So, we’ve been making simple stuff all month. Muffins. Scones. Coffee cake. Then, because I am a glutton for punishment, today I agreed to make a lemon meringue pie. Crust, filling, and meringue. It was five o’clock, the tot was asleep, the boy was excited, the swollen glands in my throat weren’t feeling like golf balls for the first time in a week, so I thought:What the hell. We’ll make lemon meringue pie.
I thought of all the times I’ve ever eaten lemon meringue pie. There was the time at the grocery store bakery. It tasted something like what I imagined the washing machine thought of the lemon flavored laundry detergent—potent, but unimpressive, and maybe a bit soapy too. The second one I had was at a chain restaurant years ago. The lemon wanted to burn a hole through my tongue and down my throat, and the meringue was a suspiciously sticky bit of cotton. Clearly, a lemon meringue pie recipe was a waste of perfectly good paper in a cookbook.
The boy attempted to blend the butter into the flour for the crust while I separated the disgusting white snot of the egg from the deep yellow. “It’s too hard,” the boy panted, holding out the pastry blender. “Baking is hard work,” I said. Clearly he had spent every last ounce of energy working his little twiggy arms into that cold butter, so I excused him. He hopped down from the chair he had been standing on and ran three laps around the kitchen. Clearly, he was exhausted.
Fractions and Pie Pieces
Something like a cute little rodent popping its head out of its hole, the boy popped back up in his chair so that he could read the recipe on the counter. In his cute five-year-old voice he read to me the next instruction, stumbling over the fractions for measuring out flour and sugar. We measured it all out together, not too concerned with perfection—after all, it was laundry detergent pie.
The boy was sent out into the yard to fetch a big fat Meyer lemon. He then made his best attempt at juicing it while I made my best attempt at not grating my thumb along with the lemon peel. No luck. There’s a little something special in that laundry detergent pie. I call it the secret ingredient.
I gave the boy the post of stirring the thickening filling on the stove, as it turned into an oozing, mucus-like, gelatinous sort of concoction. He had trouble staying focused. I took over stirring our laundry detergent flavored filling, adding in the lemon juice minus the fifty seeds. Those Meyer lemons take reproduction very seriously.
A Startling Pie Realization

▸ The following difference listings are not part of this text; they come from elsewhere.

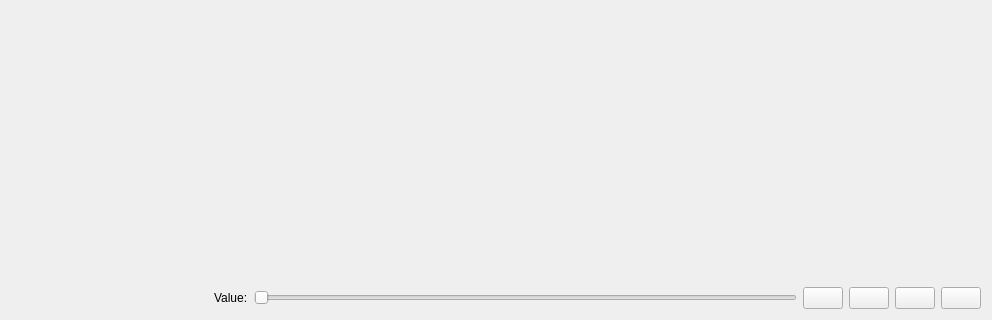
First picture: the form in src/uis/frame_view.ui, repository yamedvedya/data_viewer, before the edit; both pictures show x 0 to 992 and y 311 to 631 of the 992 by 631 pixel window.
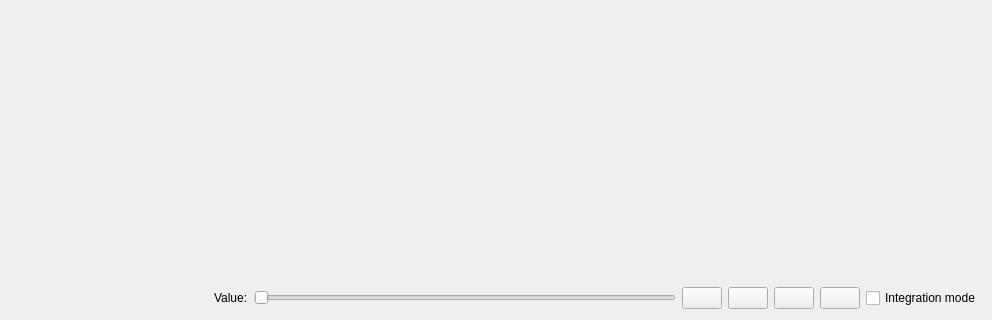
Second picture: the form after the edit. Icons and pictures are not drawn.

Commit message: frame integration

The edit to the form file:
```diff
--- a/src/uis/frame_view.ui
+++ b/src/uis/frame_view.ui
@@ -141,7 +141,7 @@
         <layout class="QHBoxLayout" name="view_layout"/>
        </item>
        <item>
-        <layout class="QHBoxLayout" name="horizontalLayout_4" stretch="0,1,0,0,0,0">
+        <layout class="QHBoxLayout" name="h_layout" stretch="0,0,0,0,0,0,0">
          <item>
           <widget class="QLabel" name="lb_value">
            <property name="text">
@@ -203,6 +203,13 @@
            </property>
           </widget>
          </item>
+         <item>
+          <widget class="QCheckBox" name="chk_integration_mode">
+           <property name="text">
+            <string>Integration mode</string>
+           </property>
+          </widget>
+         </item>
         </layout>
        </item>
       </layout>
```
The commit also changes 7 other files.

I felt a bit like I was painting with cloud as I slathered the meringue over-top of the hot filling. I smoothed it around, caressing that pie, and started to think that maybe—just maybe—it wasn’t a laundry detergent pie after all. The pie cloud got an affectionate smack with the rubber spatula, and it was slid into the oven.
Something amazing happened. Laundry detergent is not in the pie! And it doesn’t burn a hole in the tongue and throat. It tastes like my lemon tree smells—the scent of lemon blossom and lemon oil all mixed up in rain. The boy said the meringue tastes like the inside of a marshmallow, but it’s better than that. It is eating a soft, sweet cloud. The whole experience is like eating a lemon tree in a rainstorm.
Maybe I shouldn’t join that over-achiever’s addiction group. Hard work always seems to pay off. I mean, who in that group got to eat a lemon tree tonight?